17.6.10

Procuring Food for the Fam

A large portion of our shopping is done in Nairobi (roughly every 6 weeks) and there are some basic items (sugar, flour, oil, toilet paper, etc.) that can be purchased in Bomet (about a 10-minute drive).  At Tenwek, there is a local "market" where you can purchase produce.  There are also some small dukas (shops) to buy other items.  However, there are ladies who regularly come right to our homes to sell produce.  How convenient for us!  I want to introduce you to some of the wonderful people who frequent our doors.





















Elizabeth (left) comes a couple times a week, usually with bananas (about $0.25 for a bunch) and/or pineapple (about $0.50 each).  Joseph (right) manages a local orphanage and sells eggs to produce revenue.  A dozen eggs cost 120 shillings (about $1.50).
























Shadrach brings cilantro, carrots, and beets (not sure if he's ever been able to convince anyone to buy the beets!).


























Lilly (left) is most noted for her spinach, but she also brings squash and other veggies from time to time.  Caroline (right) is who I rely on most.  She works as a househelper for the Whites, but comes every Tuesday with pineapple, onions, tomatoes, green pepper, and big mangoes that can be hard to find locally.
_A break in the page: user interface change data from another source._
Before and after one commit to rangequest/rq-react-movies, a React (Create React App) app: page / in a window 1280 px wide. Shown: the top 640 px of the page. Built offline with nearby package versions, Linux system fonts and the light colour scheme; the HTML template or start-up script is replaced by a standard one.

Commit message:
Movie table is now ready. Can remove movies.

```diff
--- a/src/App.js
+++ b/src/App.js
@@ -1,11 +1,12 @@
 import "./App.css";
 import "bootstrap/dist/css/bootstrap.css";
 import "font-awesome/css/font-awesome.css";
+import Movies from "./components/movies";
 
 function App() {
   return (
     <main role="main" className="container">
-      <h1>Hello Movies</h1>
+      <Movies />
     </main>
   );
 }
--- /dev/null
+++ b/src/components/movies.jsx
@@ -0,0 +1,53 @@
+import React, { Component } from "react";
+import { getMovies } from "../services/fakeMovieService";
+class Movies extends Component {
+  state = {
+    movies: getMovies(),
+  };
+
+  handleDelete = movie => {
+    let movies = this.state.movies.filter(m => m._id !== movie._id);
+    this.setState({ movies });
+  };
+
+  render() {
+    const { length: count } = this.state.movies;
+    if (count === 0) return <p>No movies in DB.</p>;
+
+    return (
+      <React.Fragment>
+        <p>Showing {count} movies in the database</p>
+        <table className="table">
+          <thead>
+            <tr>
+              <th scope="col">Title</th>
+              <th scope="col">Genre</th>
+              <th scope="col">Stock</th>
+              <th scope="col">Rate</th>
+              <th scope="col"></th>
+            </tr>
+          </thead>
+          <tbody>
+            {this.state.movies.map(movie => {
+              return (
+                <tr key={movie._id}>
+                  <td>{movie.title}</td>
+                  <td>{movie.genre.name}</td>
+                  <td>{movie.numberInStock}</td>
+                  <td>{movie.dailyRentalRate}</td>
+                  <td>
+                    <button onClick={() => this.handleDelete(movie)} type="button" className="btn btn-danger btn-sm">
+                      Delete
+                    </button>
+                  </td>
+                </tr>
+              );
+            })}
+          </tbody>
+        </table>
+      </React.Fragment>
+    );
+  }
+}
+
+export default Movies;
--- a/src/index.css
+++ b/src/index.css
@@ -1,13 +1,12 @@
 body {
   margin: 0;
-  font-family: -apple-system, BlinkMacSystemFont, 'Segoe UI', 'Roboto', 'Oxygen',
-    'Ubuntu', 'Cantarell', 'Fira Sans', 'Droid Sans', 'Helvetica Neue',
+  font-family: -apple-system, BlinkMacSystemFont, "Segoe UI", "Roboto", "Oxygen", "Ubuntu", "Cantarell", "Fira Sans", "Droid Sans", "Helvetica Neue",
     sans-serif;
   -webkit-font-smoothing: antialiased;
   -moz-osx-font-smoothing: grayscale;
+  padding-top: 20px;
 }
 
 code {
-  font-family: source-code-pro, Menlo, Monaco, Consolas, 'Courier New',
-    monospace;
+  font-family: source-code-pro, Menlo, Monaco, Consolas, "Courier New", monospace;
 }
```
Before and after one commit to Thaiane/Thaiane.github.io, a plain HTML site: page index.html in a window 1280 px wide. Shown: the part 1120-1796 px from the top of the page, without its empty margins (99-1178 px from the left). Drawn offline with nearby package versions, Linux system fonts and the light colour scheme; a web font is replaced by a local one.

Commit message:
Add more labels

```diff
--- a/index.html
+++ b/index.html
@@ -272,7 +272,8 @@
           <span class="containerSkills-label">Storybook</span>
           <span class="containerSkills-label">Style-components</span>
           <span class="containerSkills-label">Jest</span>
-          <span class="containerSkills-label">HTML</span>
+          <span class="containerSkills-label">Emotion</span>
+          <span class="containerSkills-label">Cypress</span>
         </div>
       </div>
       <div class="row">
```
Grace brings passion fruit, lettuce, spinach, butternut squash, and carrots.  She regularly tries to get me to buy a basket too, especially when we have visitors.
























Most people here use fresh cow's milk since it's about 4 times cheaper than boxed milk.  John and I haven't quite been able to make the plunge.  The kids drink it and we use it for cooking, but we're not a fan of drinking it plain or with cereal.  The Faders and McLaughlins are hard-core missionaries and have made the switch.  

We get 2 liters of milk brought to our door every weekday (3 liters on Fridays).  Usually, your househelper arranges to have your milk brought to your house.  For some reason, we ended up with a milk merry-go-round.  Our househelper (Sammary) brings milk to the Faders, the Fader's househelper (Edna) brings milk to the McLaughlins, and we get our milk from Lily (pictured above).

Here you see Abi carrying the McLaughlin's milk container.  Note the "Bioclean: Heavy Duty Cleaner" on the label.  Hmmm....  If Maggie starts to grow some big, hairy moles we'll know why!

All of these folks were quite astonished when I told them that we never get food brought to our door in America.  They gladly obliged when I asked for their photo to tell all of you about them.  Several promptly asked for a copy of their picture!  :)

7 comments:

Rhett, Megan, Claire, Ford & Gus said...

Interesting . . . the vegetable ladies are banned from selling door to door here. We have to go to the market to buy from them. Why am I paying 150ksh for a dozen eggs and you are paying 100ksh? Hmmm. I think there is price control here! We are boxed milk all the way - I just can go there - it smells gross.

John and Jessica Cropsey said...

Megan, we actually pay 120 for a dozen. I didn't realize my mistake until you commented! I think that price is even a little high. You can probably get them for 8-9 shillings each, but I figure it supports an orphanage. I hear you on the milk, but am all about giving it to the kids if they'll drink it. I have to add a little Milo to Elise's. Micah doesn't know any better. :)

The Drs. McLaughlin said...

Mmm, tasty milk. --Eric

Anonymous said...

I know you all have an Ann Arbor connection, because I read about you in the 'newspaper', so I wanted to let you know that there is still home milk delivery in southeast Michigan! Calder Dairy does the delivery. I have neighbors who get it.

Sandy said...

What a fun post!!! I loved seeing the pictures of your friends who bring by produce and other food!

hankwillisdds said...

Beets are excellent! Try peeling and slicing them about 1/4 inch thick. toss in a bit of oil, salt and pepper. Then roast them in the oven about 400 degrees for 15-25 minutes. They're also great grilled.

We get fresh raw cow milk weekly from some friends here in Idaho who have a cow. And they deliver it! :-) Our next door neighbor raises goats, but I'm not a big goat milk fan.

Kristin said...

Hmm. Your "fresh cow milk" post must have captured my imagination, because last night I dreamed about it...it was pretty bright red, like strawberries, and Jessica was drinking bunches. (Also, btw, in this dream, the McCropder men were cooking dinner for everyone. A hint? Prophecy?)